### [Entries shown]
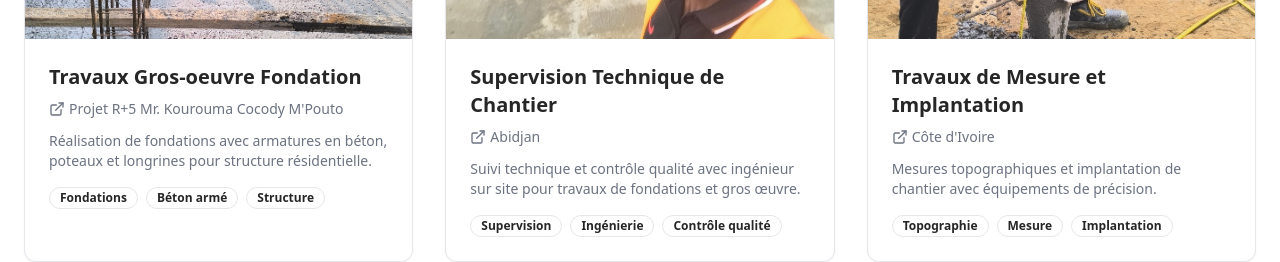
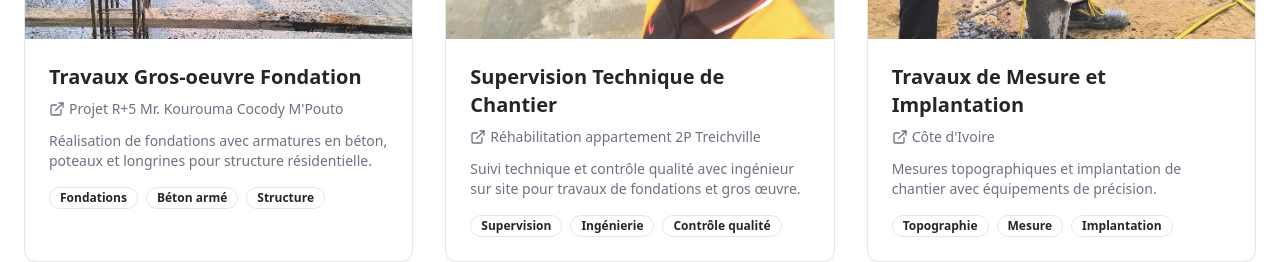
Before and after one commit to tiotelassina05-collab/archange-btp-vitrine, a React (Vite) app: page /realizations in a window 1280 px wide. Shown: the part 1300-1562 px from the top of the page. Built offline with nearby package versions, Linux system fonts and the light colour scheme; the HTML template or start-up script is replaced by a standard one.

Commit message:
Update realization details

```diff
--- a/src/pages/Realizations.tsx
+++ b/src/pages/Realizations.tsx
@@ -64,7 +64,7 @@ const Realizations = () => {
       id: 5,
       title: "Supervision Technique de Chantier",
       category: "batiment",
-      location: "Abidjan",
+      location: "Réhabilitation appartement 2P Treichville",
       year: "2024",
       description: "Suivi technique et contrôle qualité avec ingénieur sur site pour travaux de fondations et gros œuvre.",
       image: ingenieurChantier,
```
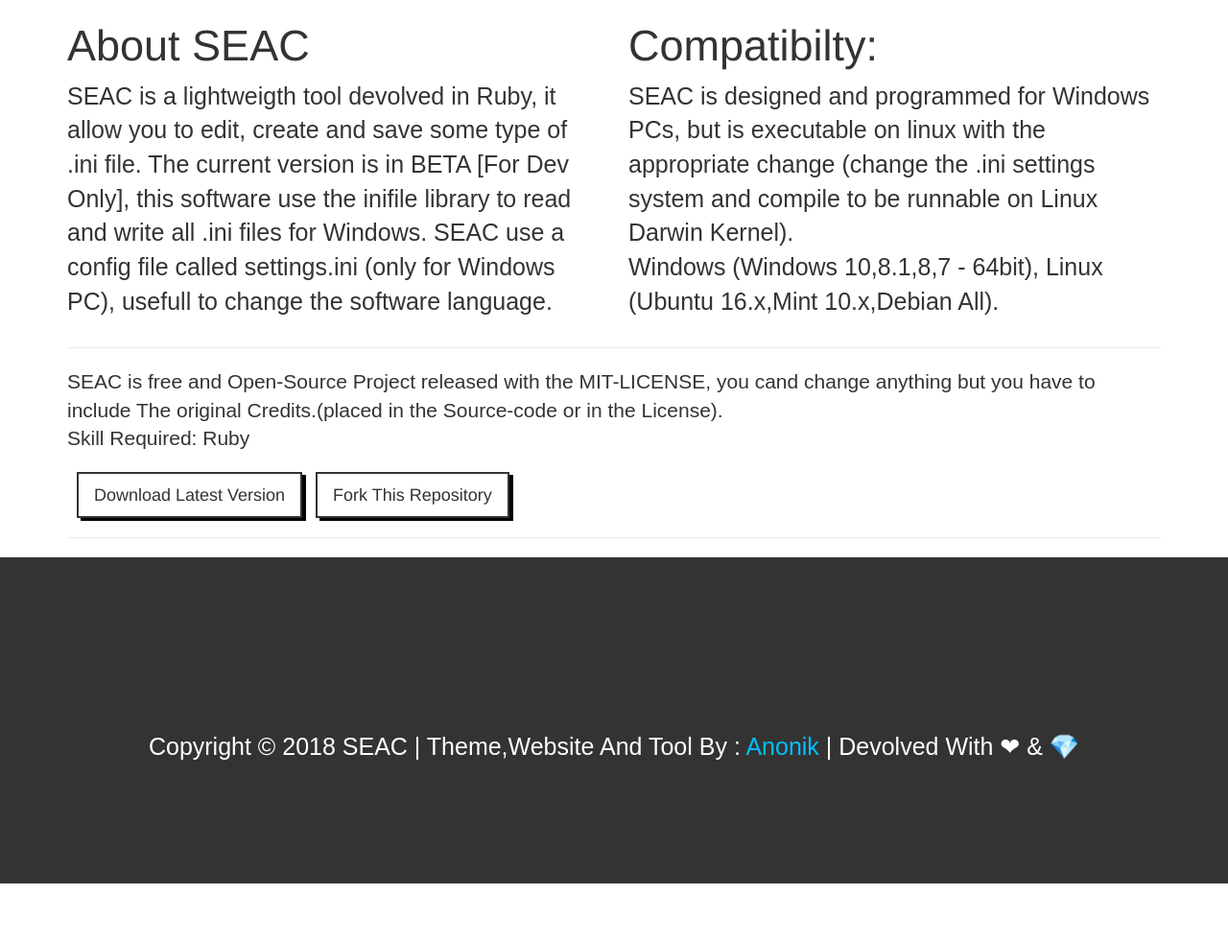
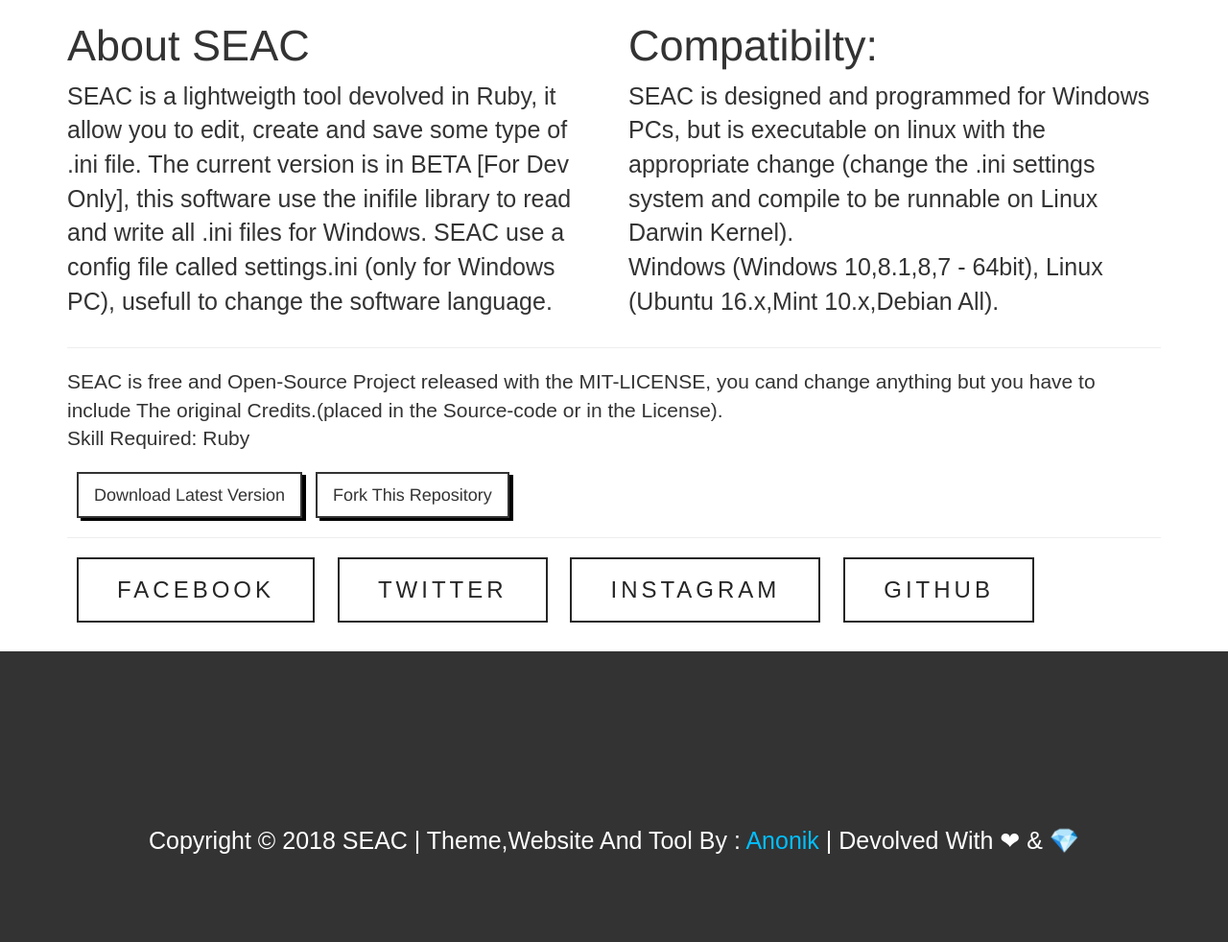
Before and after one commit to anonik9900/SEAC, a plain HTML site: page sito/index.html in a window 1280 px wide. Shown: the part 718-1700 px from the top of the page at 96% size. Before the commit the page ends 1639 px from the top, so only its background shows below. Drawn offline with nearby package versions, Linux system fonts and the light colour scheme.

Commit message:
new website version

```diff
--- a/sito/css/style.css
+++ b/sito/css/style.css
@@ -102,3 +102,86 @@ p.big{
     font-size: 20px;
     text-align: center;
 }
+#button-ex{
+    padding-bottom: 30px;
+}
+a.button-gradient{
+    position: relative;
+    padding: 15px 40px;
+    margin: 0px 10px;
+    border: solid 2px #262626;
+    font-family: sans-serif;
+    display: inline-block;
+    text-transform: uppercase;
+    text-decoration: none;
+    color: #262626;
+    font-size: 24px;
+    letter-spacing: 4px;
+    transition: 0.5s;
+}
+a.button-gradient:before{
+    content: '';
+    position: absolute;
+    top: 0;
+    left: 0;
+    width: 100%;
+    height: 100%;
+    background: #fff;
+    z-index: -2;
+}
+a.button-gradient:after{
+    content: '';
+    position: absolute;
+    top: 0;
+    left: 0;
+    width: 100%;
+    height: 100%;
+    z-index: -1;
+}
+a.button-gradient:nth-child(1):after{
+    background: #8b9dc3;
+    transition: transform 0.5s;
+    transform-origin: right;
+    transform: scaleX(0);
+}
+a.button-gradient:hover:nth-child(1):after{
+    transition: transform 0.5s;
+    transform-origin: left;
+    transform: scaleX(1);
+}
+a.button-gradient:hover{
+    color: #fff;
+}
+a.button-gradient:nth-child(2):after{
+    background: #44acf3;
+    transition: transform 0.5s;
+    transform-origin: bottom;
+    transform: scaleY(0);
+}
+a.button-gradient:hover:nth-child(2):after{
+    transition: transform 0.5s;
+    transform-origin: top;
+    transform: scaleY(1);
+}
+a.button-gradient:nth-child(3):after{
+    background: #ff3473;
+    transition: transform 0.5s;
+    transform-origin: left;
+    transform: scaleX(0);
+}
+a.button-gradient:hover:nth-child(3):after{
+    transition: transform 0.5s;
+    transform-origin: right;
+    transform: scaleX(1);
+}
+a.button-gradient:nth-child(4):after{
+    background: black;
+    transition: transform 0.5s;
+    transform-origin: top;
+    transform: scaleY(0);
+}
+a.button-gradient:hover:nth-child(4):after{
+    transition: transform 0.5s;
+    transform-origin: bottom;
+    transform: scaleY(1);
+}
--- a/sito/index.html
+++ b/sito/index.html
@@ -141,9 +141,12 @@
 
   <hr>
 
-
-
-
+<div id="button-ex">
+<a target="_blank" class="button-gradient" href="https://facebook.com/nicholas.impieri">Facebook</a>
+<a target="_blank" class="button-gradient" href="https://twitter.com/Anonik99">Twitter</a>
+<a target="_blank" class="button-gradient" href="https://instagram.com/i.m_nico">Instagram</a>
+<a target="_blank" class="button-gradient" href="https://github.com/anonik9900">Github</a>
+    </div>
 
 </div><!--Fine Container-->
 
```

### [What to do]
Although the entries contain pictures, reproduce only the rest, exactly as written.

### [Reply to the task]
Before and after one commit to tiotelassina05-collab/archange-btp-vitrine, a React (Vite) app: page /realizations in a window 1280 px wide. Shown: the part 1300-1562 px from the top of the page. Built offline with nearby package versions, Linux system fonts and the light colour scheme; the HTML template or start-up script is replaced by a standard one.

Commit message:
Update realization details

```diff
--- a/src/pages/Realizations.tsx
+++ b/src/pages/Realizations.tsx
@@ -64,7 +64,7 @@ const Realizations = () => {
       id: 5,
       title: "Supervision Technique de Chantier",
       category: "batiment",
-      location: "Abidjan",
+      location: "Réhabilitation appartement 2P Treichville",
       year: "2024",
       description: "Suivi technique et contrôle qualité avec ingénieur sur site pour travaux de fondations et gros œuvre.",
       image: ingenieurChantier,
```
Before and after one commit to anonik9900/SEAC, a plain HTML site: page sito/index.html in a window 1280 px wide. Shown: the part 718-1700 px from the top of the page at 96% size. Before the commit the page ends 1639 px from the top, so only its background shows below. Drawn offline with nearby package versions, Linux system fonts and the light colour scheme.

Commit message:
new website version

```diff
--- a/sito/css/style.css
+++ b/sito/css/style.css
@@ -102,3 +102,86 @@ p.big{
     font-size: 20px;
     text-align: center;
 }
+#button-ex{
+    padding-bottom: 30px;
+}
+a.button-gradient{
+    position: relative;
+    padding: 15px 40px;
+    margin: 0px 10px;
+    border: solid 2px #262626;
+    font-family: sans-serif;
+    display: inline-block;
+    text-transform: uppercase;
+    text-decoration: none;
+    color: #262626;
+    font-size: 24px;
+    letter-spacing: 4px;
+    transition: 0.5s;
+}
+a.button-gradient:before{
+    content: '';
+    position: absolute;
+    top: 0;
+    left: 0;
+    width: 100%;
+    height: 100%;
+    background: #fff;
+    z-index: -2;
+}
+a.button-gradient:after{
+    content: '';
+    position: absolute;
+    top: 0;
+    left: 0;
+    width: 100%;
+    height: 100%;
+    z-index: -1;
+}
+a.button-gradient:nth-child(1):after{
+    background: #8b9dc3;
+    transition: transform 0.5s;
+    transform-origin: right;
+    transform: scaleX(0);
+}
+a.button-gradient:hover:nth-child(1):after{
+    transition: transform 0.5s;
+    transform-origin: left;
+    transform: scaleX(1);
+}
+a.button-gradient:hover{
+    color: #fff;
+}
+a.button-gradient:nth-child(2):after{
+    background: #44acf3;
+    transition: transform 0.5s;
+    transform-origin: bottom;
+    transform: scaleY(0);
+}
+a.button-gradient:hover:nth-child(2):after{
+    transition: transform 0.5s;
+    transform-origin: top;
+    transform: scaleY(1);
+}
+a.button-gradient:nth-child(3):after{
+    background: #ff3473;
+    transition: transform 0.5s;
+    transform-origin: left;
+    transform: scaleX(0);
+}
+a.button-gradient:hover:nth-child(3):after{
+    transition: transform 0.5s;
+    transform-origin: right;
+    transform: scaleX(1);
+}
+a.button-gradient:nth-child(4):after{
+    background: black;
+    transition: transform 0.5s;
+    transform-origin: top;
+    transform: scaleY(0);
+}
+a.button-gradient:hover:nth-child(4):after{
+    transition: transform 0.5s;
+    transform-origin: bottom;
+    transform: scaleY(1);
+}
--- a/sito/index.html
+++ b/sito/index.html
@@ -141,9 +141,12 @@
 
   <hr>
 
-
-
-
+<div id="button-ex">
+<a target="_blank" class="button-gradient" href="https://facebook.com/nicholas.impieri">Facebook</a>
+<a target="_blank" class="button-gradient" href="https://twitter.com/Anonik99">Twitter</a>
+<a target="_blank" class="button-gradient" href="https://instagram.com/i.m_nico">Instagram</a>
+<a target="_blank" class="button-gradient" href="https://github.com/anonik9900">Github</a>
+    </div>
 
 </div><!--Fine Container-->
 
```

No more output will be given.